At CENTA we want our student cohorts to reflect our diverse society and as such CENTA is committed to widening the diversity of our PhD student cohorts. CENTA studentships are open to all and we particularly welcome applications from under-represented groups, including, but not limited to BAME, disabled, neurodiverse, and female candidates. Additionally, we also welcome applications for part-time study.
We ask that PhD project supervisory teams strive to be diverse, for example including academics with a mix of gender, ethnicity and career stage.
Through our Flagship proposal scheme, we strongly urge academics to collaborate with CENTA partners on PhD projects. This improves visibility of career opportunities beyond academia, which is a key consideration for some groups of students when considering PhD level study.
We ask our academics to use inclusive language in the PhD project description, the links below provide good advice on this topic and can be used to check the language in project descriptions.
We include a clear statement of eligibility for applicants on our website, which explicitly encourages applications from underrepresented groups.
We provide names and contact details of the centre manager and academic points of contact who can answer questions about applying and provide assistance. We clearly state that the CENTA manager does not sit on any recruitment panels; although for operational reasons the local academic points of contact may.
We advertise PhD projects beyond common sites such as findaphd.com, with adverts also posted specifically to BAME groups.
We try to advertise PhD project opportunities specifically to ethnically diverse universities.
Interview Selection Process
We require that all members of our sift and interview panels take or refresh fair selection and unconscious bias training in advance of the recruitment process as offered by their respective institutions.
We require our sift panels to be diverse, for example including academics with a mix of gender, ethnicity and career stage.
We redact all personal sensitive information from applications before the supervision teams receive them.
We ask referees to avoid using gendered language in writing their reference statements
We ask all referees to answer the same set of questions
The interview sift panels and all applications on pre-defined criteria
We carefully considered the criteria the candidates are graded on; these have been approved by EDI experts at our partner institutions.
We guarantee interviews for appointable applicants from underrepresented groups.

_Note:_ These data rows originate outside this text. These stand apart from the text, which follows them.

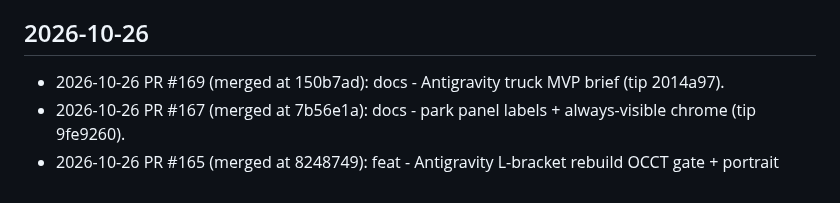
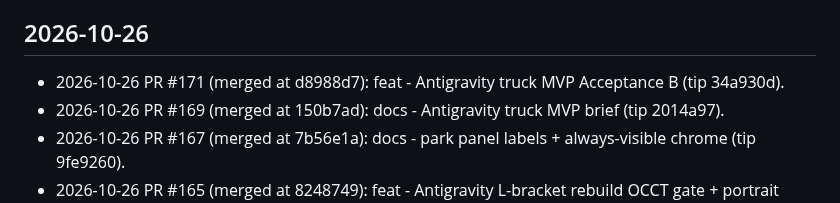
Before and after one commit to cyborgpencil/cad-mvp, a Markdown page: UPDATES.md, the part around the change. Rendered like a GitHub page.

Commit message:
docs: UPDATES line for #171 truck MVP Acceptance B

```diff
--- a/UPDATES.md
+++ b/UPDATES.md
@@ -4,6 +4,7 @@
 Newest entries at the top.
 
 ## 2026-10-26
+- 2026-10-26 PR #171 (merged at d8988d7): feat - Antigravity truck MVP Acceptance B (tip 34a930d).
 - 2026-10-26 PR #169 (merged at 150b7ad): docs - Antigravity truck MVP brief (tip 2014a97).
 - 2026-10-26 PR #167 (merged at 7b56e1a): docs - park panel labels + always-visible chrome (tip 9fe9260).
 - 2026-10-26 PR #165 (merged at 8248749): feat - Antigravity L-bracket rebuild OCCT gate + portrait smoke (tip d0ec3d5).
```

We ensure that invitations to interview are sent with sufficient notice to allow for preparation, considering that the applicant may have pre-existing and immoveable caring or financial commitments.
We make clear to all interviewees that their decision about whether to accept an in-person or virtual interview slot will have no bearing on the outcome of the interview.
For any students who declare disabilities we ask the local admin teams make contact in advance to ensure any reasonable necessary adjustments can be made in good time.
We have checked the set of interview questions with an EDI coordinator.
The same interview questions are asked to all students.
We require our interview panels to be diverse, for example including academics with a mix of gender, ethnicity and career stage.
We quantitively grade the interviewee responses on pre-defined criteria.
We record a quantitative, overall interview score for each applicant, and, combined with the application score and any additional project base score, use the combined score to rank and then select the applicants that offers are made to.
All CENTA students undertake a 2-week work placement; some, through CASE or other partnership opportunities, may spend up to 3 months working closely with their partners.
All CENTA training is designed to be as accessible as possible to all, with specific reasonable adjustments made where required and where possible. Any requests for specific adjustments can be made in confidence through the Training Fellow, Dr Stephanie Smith ([email protected])